Filter the records below for the word "available". Keep each line that has it.

Data excerpts:

=== Section Start ===

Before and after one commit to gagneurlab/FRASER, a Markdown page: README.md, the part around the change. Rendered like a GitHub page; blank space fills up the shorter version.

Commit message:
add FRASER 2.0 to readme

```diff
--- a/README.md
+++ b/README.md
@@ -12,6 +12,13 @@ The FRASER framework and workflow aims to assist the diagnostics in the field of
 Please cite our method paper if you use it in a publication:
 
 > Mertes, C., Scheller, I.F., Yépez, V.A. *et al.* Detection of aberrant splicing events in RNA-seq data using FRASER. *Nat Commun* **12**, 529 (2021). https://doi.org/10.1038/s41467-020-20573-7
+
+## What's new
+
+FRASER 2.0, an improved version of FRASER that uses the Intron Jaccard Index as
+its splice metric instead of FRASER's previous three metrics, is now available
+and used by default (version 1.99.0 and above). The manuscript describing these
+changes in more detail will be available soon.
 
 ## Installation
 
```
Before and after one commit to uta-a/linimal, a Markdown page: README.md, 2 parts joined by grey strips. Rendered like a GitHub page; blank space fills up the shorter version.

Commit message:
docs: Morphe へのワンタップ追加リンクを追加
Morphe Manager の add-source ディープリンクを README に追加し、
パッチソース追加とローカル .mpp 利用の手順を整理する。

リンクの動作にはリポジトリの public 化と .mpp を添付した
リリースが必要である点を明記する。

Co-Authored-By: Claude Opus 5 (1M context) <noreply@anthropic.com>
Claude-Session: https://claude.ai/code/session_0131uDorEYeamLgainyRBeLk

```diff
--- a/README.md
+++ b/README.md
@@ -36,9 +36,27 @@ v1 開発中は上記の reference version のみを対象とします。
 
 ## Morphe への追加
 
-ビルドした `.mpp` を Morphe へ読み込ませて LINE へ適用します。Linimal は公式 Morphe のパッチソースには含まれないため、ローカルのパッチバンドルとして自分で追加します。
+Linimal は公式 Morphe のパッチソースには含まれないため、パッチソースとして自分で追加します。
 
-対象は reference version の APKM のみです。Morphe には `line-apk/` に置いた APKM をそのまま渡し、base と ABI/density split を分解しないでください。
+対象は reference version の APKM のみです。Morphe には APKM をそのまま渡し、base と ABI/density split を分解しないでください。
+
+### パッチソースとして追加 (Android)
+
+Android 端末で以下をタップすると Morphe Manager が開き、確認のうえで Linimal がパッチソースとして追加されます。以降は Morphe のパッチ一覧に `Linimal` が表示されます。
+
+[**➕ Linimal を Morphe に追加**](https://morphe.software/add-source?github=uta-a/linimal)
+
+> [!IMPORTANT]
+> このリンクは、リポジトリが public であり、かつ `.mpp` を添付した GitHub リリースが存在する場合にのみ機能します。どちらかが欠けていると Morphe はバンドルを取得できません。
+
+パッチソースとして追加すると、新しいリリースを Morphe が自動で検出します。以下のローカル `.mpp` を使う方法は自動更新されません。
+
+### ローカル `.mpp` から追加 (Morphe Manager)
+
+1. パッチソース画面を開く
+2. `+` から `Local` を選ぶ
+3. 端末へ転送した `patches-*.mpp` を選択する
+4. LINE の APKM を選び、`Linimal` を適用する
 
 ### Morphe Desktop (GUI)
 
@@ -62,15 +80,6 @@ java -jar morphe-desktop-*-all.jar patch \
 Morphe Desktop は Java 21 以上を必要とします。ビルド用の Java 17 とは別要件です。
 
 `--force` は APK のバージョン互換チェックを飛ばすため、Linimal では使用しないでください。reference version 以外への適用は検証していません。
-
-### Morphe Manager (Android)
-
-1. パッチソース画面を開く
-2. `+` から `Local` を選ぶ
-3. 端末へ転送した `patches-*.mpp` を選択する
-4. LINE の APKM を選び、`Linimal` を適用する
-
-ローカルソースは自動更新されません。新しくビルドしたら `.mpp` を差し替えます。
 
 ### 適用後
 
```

=== Section End ===

_Task response_
+its splice metric instead of FRASER's previous three metrics, is now available
+changes in more detail will be available soon.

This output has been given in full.